Exercises to reduce lower back pain

If you suffer from low back pain, you’re not alone. Up to 80 percent of U.S. adults experience low back pain at some point in life, and the condition becomes more common as you age. Fortunately, a variety of strengthening and stretching exercises can relieve lower back pain, improve your mobility, and enhance your quality of life.

What causes back pain?

Lower back pain has many causes:

A sedentary lifestyle that involves sitting for long periods of time—at a desk or in front of a screen—can also contribute to chronic back pain.

Stay active to relieve back pain

If back pain reduces your quality of life, regular physical activity over the long term may help ease your symptoms and improve how you feel. Exercise can boost your flexibility and reduce joint stiffness while improving your mood, sleep, and ability to manage stress. In addition, by enhancing blood circulation, it can also help protect your joints, spine, muscles, tendons, and ligaments from further damage.

Talk to your doctor, physical therapist, or healthcare provider before starting any exercise program, as some types of activities may not be appropriate for your specific condition and could worsen your back pain.

What types of exercise are best for back pain?

The best type of exercise for you is one you will actually do, so choose activities you enjoy. Be sure to warm up by stretching your muscles and back before you begin, and take 10 to 15 minutes to cool down after your exercise.


Walking is a low-impact type of exercise that is easy on your joints and good for low back pain. In addition to strengthening the muscles in your back, it can reduce bone loss.

If you’re not used to walking long distances—or walking at a brisk pace—start with a relaxed pace and a short distance. Even a leisurely 10-minute walk offers some health benefits. Gradually, you will be able to increase your distance and pace as you build stamina.

Find out why walking is a great way to exercise.


Bicycling can help strengthen your heart, lungs, and back and boost your overall endurance, while putting minimal stress on your spine.

Riding an outdoor bike on roads or trails is a great way to exercise, but you may want to stay away from rough terrain that causes discomfort. Always wear sunscreen and safety gear—including a helmet—along with reflective clothing that will help drivers and pedestrians see you clearly.

A recumbent bike that rides low to the ground and comes with a seat that reclines backward is an excellent option for those with back pain.

Stationary bikes and spinning classes provide a vigorous indoor workout, but be sure to ask your fitness instructor how to sit properly and maintain a healthy posture.

Swimming and water workouts

When you exercise in a pool, the water cushions your back and joints while providing resistance that creates an aerobic effect.

Walking laps, marching in place, and walking side-to-side targets the muscle groups in your spine, legs, and hips that contribute to back pain.

If you can tolerate swimming, back and breast strokes tend to be easy on your back.

Tai chi
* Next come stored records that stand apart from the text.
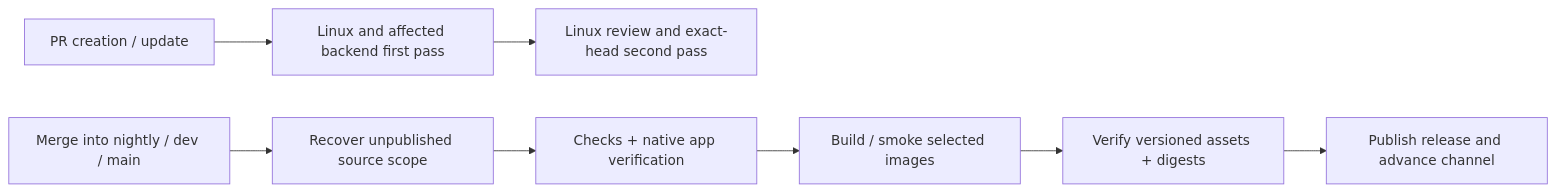
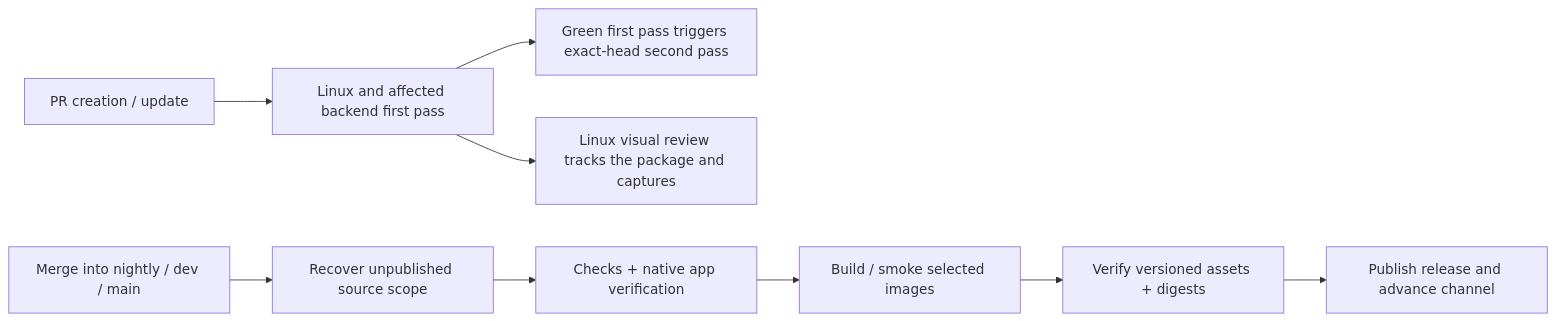
The diagram in docs/wiki/code/versioning.md (xxxcess/argos-osint), drawn with Mermaid before and after one commit. The commit also changed 15 other files, not shown here.

Commit message:
docs(ci): dispatch macOS and web after green first pass

````diff
--- a/docs/wiki/code/versioning.md
+++ b/docs/wiki/code/versioning.md
@@ -158,10 +158,11 @@
 ```mermaid
 flowchart LR
   A[PR creation / update] --> B[Linux and affected backend first pass]
-  B --> I[Linux review and exact-head second pass]
+  B --> I[Green first pass triggers exact-head second pass]
+  B --> J[Linux visual review tracks the package and captures]
   C[Merge into nightly / dev / main] --> D[Recover unpublished source scope]
   D --> E[Checks + native app verification]
   E --> F[Build / smoke selected images]
   F --> G[Verify versioned assets + digests]
   G --> H[Publish release and advance channel]
 ```
````
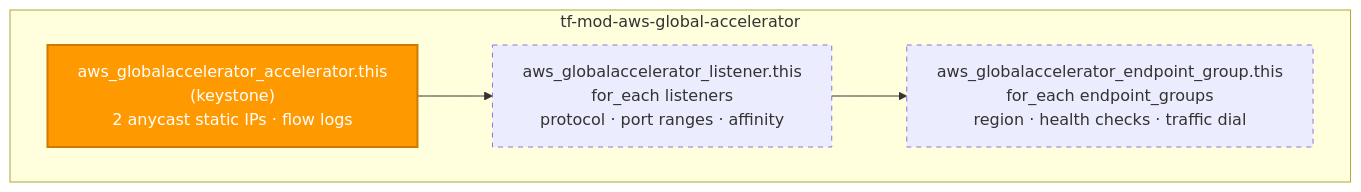
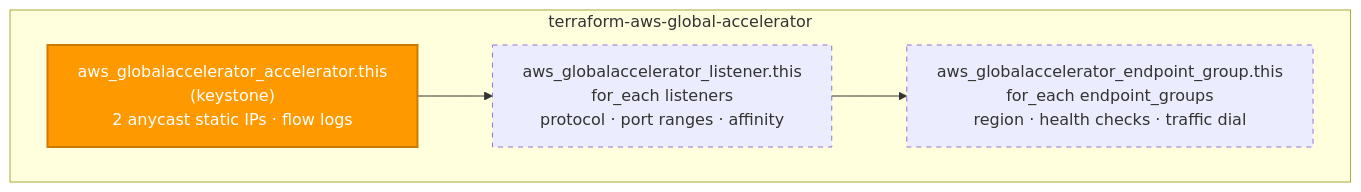
The second of 2 diagrams in README.md (microsoftexpert/terraform-aws-global-accelerator), drawn with Mermaid before and after one commit. The commit also changed other lines of this file and 2 other files, not shown here.

````diff
--- a/README.md
+++ b/README.md
@@ -66,15 +66,15 @@
 ```mermaid
 flowchart TD
- subgraph mod["tf-mod-aws-global-accelerator"]
+ subgraph mod["terraform-aws-global-accelerator"]
  acc["aws_globalaccelerator_accelerator.this<br/>(keystone)<br/>2 anycast static IPs · flow logs"]
  lst["aws_globalaccelerator_listener.this<br/>for_each listeners<br/>protocol · port ranges · affinity"]
  epg["aws_globalaccelerator_endpoint_group.this<br/>for_each endpoint_groups<br/>region · health checks · traffic dial"]
  end
 
  acc --> lst
  lst --> epg
 
  style acc fill:#FF9900,color:#fff,stroke:#cc7a00,stroke-width:2px
  style lst stroke-dasharray: 5 5
  style epg stroke-dasharray: 5 5
 ```
````
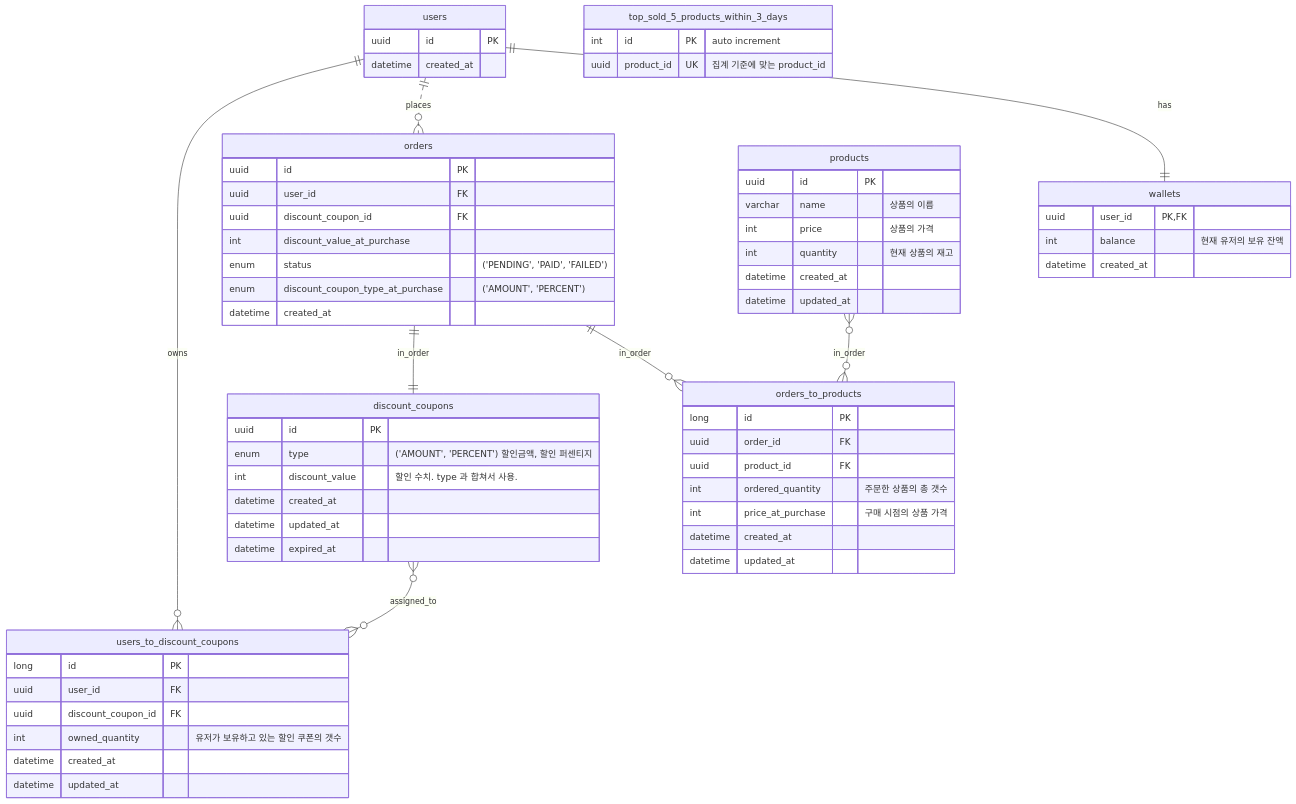
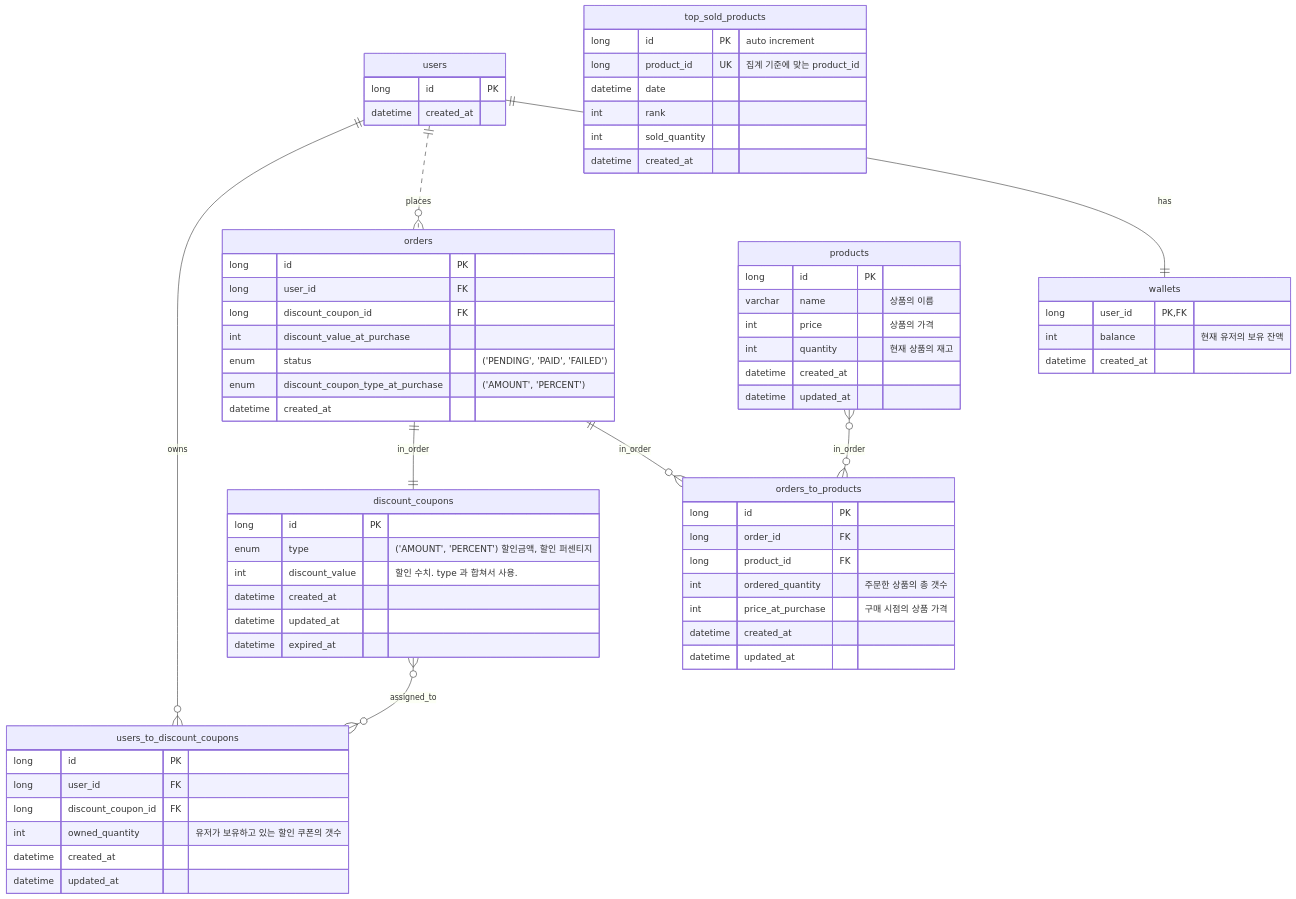
One commit to ysle0/hh99-2nd-instruction-to-mock changed the diagram in docs/erd/erd.md. Above: the diagram before and after it, drawn with Mermaid.

Commit message:
docs: PK uuid -> long
uuid v7 이라 하더라도 대부분의 경우 관리가 힘들고 추가정책등 관리포인트가 너무 늘어나서 long 으로 복구!

```diff
--- a/docs/erd/erd.md
+++ b/docs/erd/erd.md
@@ -5,14 +5,14 @@
     users ||..o{ orders: places
     users ||--o{ users_to_discount_coupons: owns
     users {
-        uuid id PK
+        long id PK
         datetime created_at
     }
 %%  ----- ----- users ----- -----
 
 %%  ----- ----- wallets ----- -----
     wallets {
-        uuid user_id PK, FK
+        long user_id PK, FK
         int balance "현재 유저의 보유 잔액"
         datetime created_at
     }
@@ -21,7 +21,7 @@
 %%  ----- ----- products ----- -----
     products }o--o{ orders_to_products: in_order
     products {
-        uuid id PK
+        long id PK
         varchar name "상품의 이름"
         int price "상품의 가격"
         int quantity "현재 상품의 재고"
@@ -35,9 +35,9 @@
     orders ||--o{ orders_to_products: in_order
     orders ||--|| discount_coupons: in_order
     orders {
-        uuid id PK
-        uuid user_id FK
-        uuid discount_coupon_id FK
+        long id PK
+        long user_id FK
+        long discount_coupon_id FK
         int discount_value_at_purchase
         enum status "('PENDING', 'PAID', 'FAILED')"
         enum discount_coupon_type_at_purchase "('AMOUNT', 'PERCENT')"
@@ -49,7 +49,7 @@
     discount_coupons }o--o{ users_to_discount_coupons: assigned_to
 %%    discount_coupons }o--|| orders_to_discount_coupons: applied_to
     discount_coupons {
-        uuid id PK
+        long id PK
         enum type "('AMOUNT', 'PERCENT') 할인금액, 할인 퍼센티지"
     %%        int quantity "현재 수량"
         int discount_value "할인 수치. type 과 합쳐서 사용."
@@ -59,20 +59,24 @@
     }
 %%  ----- ----- discount_coupons ----- -----
 
-%%  ----- ----- top-sold 5 products within 3 days  ----- -----
-    top_sold_5_products_within_3_days {
-        int id PK "auto increment"
-        uuid product_id UK "집계 기준에 맞는 product_id"
+%%  ----- ----- roll-up top-sold products ----- -----
+    top_sold_products {
+        long id PK "auto increment"
+        long product_id UK "집계 기준에 맞는 product_id"
+        datetime date
+        int rank
+        int sold_quantity
+        datetime created_at
     %% 통계 집계용 테이블로 애초에 고아테이블임.
     %%Event + Procedure 로 30분에 1번 통계 처리를 수행
     }
-%%  ----- ----- top-sold 5 products within 3 days  ----- -----
+%%  ----- ----- roll-up top-sold products ----- -----
 
 %%  ----- ----- orders <-> products ----- -----
     orders_to_products {
         long id PK
-        uuid order_id FK
-        uuid product_id FK
+        long order_id FK
+        long product_id FK
         int ordered_quantity "주문한 상품의 총 갯수"
         int price_at_purchase "구매 시점의 상품 가격"
         datetime created_at
@@ -82,8 +86,8 @@
 %%  ----- ----- orders <-> discount_coupons ----- -----
 %%    orders_to_discount_coupons {
 %%        long id PK
-%%        uuid order_id FK
-%%        uuid discount_coupon_id FK
+%%        long order_id FK
+%%        long discount_coupon_id FK
 %%        int discount_value_at_purchase "구매 시점의 할인 수치, discount_unit_at_purchase 와 함께 사용"
 %%        enum discount_coupon_type_at_purchase "('AMOUNT', 'PERCENT') 할인금액, 할인 퍼센티지. 구매 시점의 할인 쿠폰의 단위"
 %%        bool is_used "할인 쿠폰 사용의 여부"
@@ -95,8 +99,8 @@
 %%  ----- ----- users <-> discount_coupons ----- -----
     users_to_discount_coupons {
         long id PK
-        uuid user_id FK
-        uuid discount_coupon_id FK
+        long user_id FK
+        long discount_coupon_id FK
         int owned_quantity "유저가 보유하고 있는 할인 쿠폰의 갯수"
         datetime created_at
         datetime updated_at
```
Tai chi is a Chinese practice that has been around for more than 300 years. Many people find it to be an effective way to reduce low back pain, as it involves performing gentle, fluid movements with focused breathing and a calm mind. When you practice tai chi, you’re relaxed but also alert.

In addition to improving your balance and strengthening your muscles, tai chi can enhance your mood and reduce stress, anxiety, and depression.

Over time, you will gain the ability to perform the movements in a smooth sequence that resembles a graceful, slow-motion dance. Better yet, the practice requires no equipment—all you need is comfortable clothing and an open space.

Your local community center or fitness club may offer in-person tai chi classes for beginners. Online classes are another option.

Strengthening and stretching exercises

Strengthening and stretching exercises for your lower back can help stabilize your spine, improve your range of motion and flexibility, and manage lower back pain. It’s important to remember that no single lower back exercise is right for everyone, and you may find some to be more effective than others at relieving your pain.

Exercises to strengthen and support your lower back include glute bridges, planks, and crunches.

Stretching can also help relieve pain and tension in your lower back. Exercises include knee-to-chest stretches, kneeling lat stretches, and seated side-straddle stretches.

Together, strengthening and stretching exercises can help improve the strength, stability, and flexibility of your lower back.

When to seek medical care for back pain

Listen to your body when you exercise. While some discomfort is normal, pain may indicate that you need to adjust the intensity or duration of your workout or stop what you’re doing and find another activity. Depending on your condition, some activities can aggravate your lower back pain.

Looking for alternatives to exercise? Get tips for preventing back pain.

If you experience numbness in your legs or feet or a sensation of pins-and-needles, stop exercising immediately and seek medical care. Pain that radiates down one leg and changes in your bowel or bladder function are other potential signs of a more serious condition.

Finally, if your back pain lasts for more than a week or prevents you from doing everyday activities you enjoy, consider seeing your doctor or healthcare provider.

Additional sources

Mayo Clinic, Back exercises in 15 minutes a day

Hospital for Special Surgery, Best Types of Exercise for Back Pain